**Exercise prompt**
Copy nothing but the text: reproduce each line of the listing exactly and leave the pictures out.

**Information shown**
════════════════

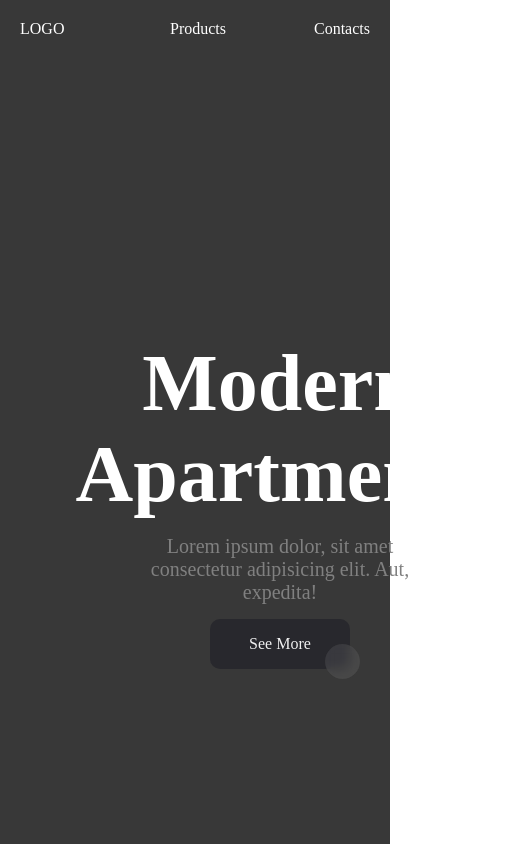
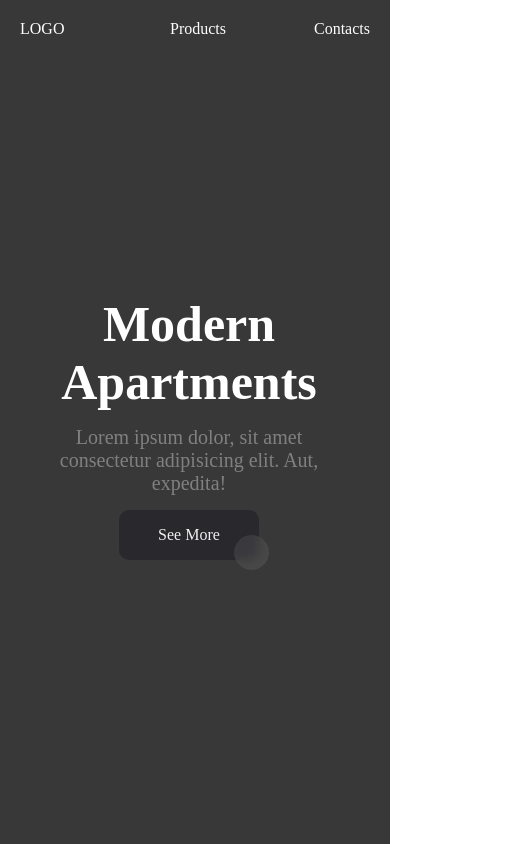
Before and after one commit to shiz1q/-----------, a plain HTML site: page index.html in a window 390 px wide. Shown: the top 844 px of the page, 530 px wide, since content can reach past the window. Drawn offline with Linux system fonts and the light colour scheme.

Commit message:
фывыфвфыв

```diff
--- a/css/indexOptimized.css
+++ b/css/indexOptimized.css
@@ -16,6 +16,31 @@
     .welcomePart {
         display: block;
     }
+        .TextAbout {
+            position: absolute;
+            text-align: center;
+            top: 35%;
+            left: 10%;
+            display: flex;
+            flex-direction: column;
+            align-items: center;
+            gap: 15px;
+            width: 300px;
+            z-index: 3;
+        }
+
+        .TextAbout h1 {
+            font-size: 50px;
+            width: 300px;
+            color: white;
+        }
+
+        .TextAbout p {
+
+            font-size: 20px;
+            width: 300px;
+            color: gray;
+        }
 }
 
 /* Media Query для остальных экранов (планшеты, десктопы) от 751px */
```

════════════════

**Written answer**
Before and after one commit to shiz1q/-----------, a plain HTML site: page index.html in a window 390 px wide. Shown: the top 844 px of the page, 530 px wide, since content can reach past the window. Drawn offline with Linux system fonts and the light colour scheme.

Commit message:
фывыфвфыв

```diff
--- a/css/indexOptimized.css
+++ b/css/indexOptimized.css
@@ -16,6 +16,31 @@
     .welcomePart {
         display: block;
     }
+        .TextAbout {
+            position: absolute;
+            text-align: center;
+            top: 35%;
+            left: 10%;
+            display: flex;
+            flex-direction: column;
+            align-items: center;
+            gap: 15px;
+            width: 300px;
+            z-index: 3;
+        }
+
+        .TextAbout h1 {
+            font-size: 50px;
+            width: 300px;
+            color: white;
+        }
+
+        .TextAbout p {
+
+            font-size: 20px;
+            width: 300px;
+            color: gray;
+        }
 }
 
 /* Media Query для остальных экранов (планшеты, десктопы) от 751px */
```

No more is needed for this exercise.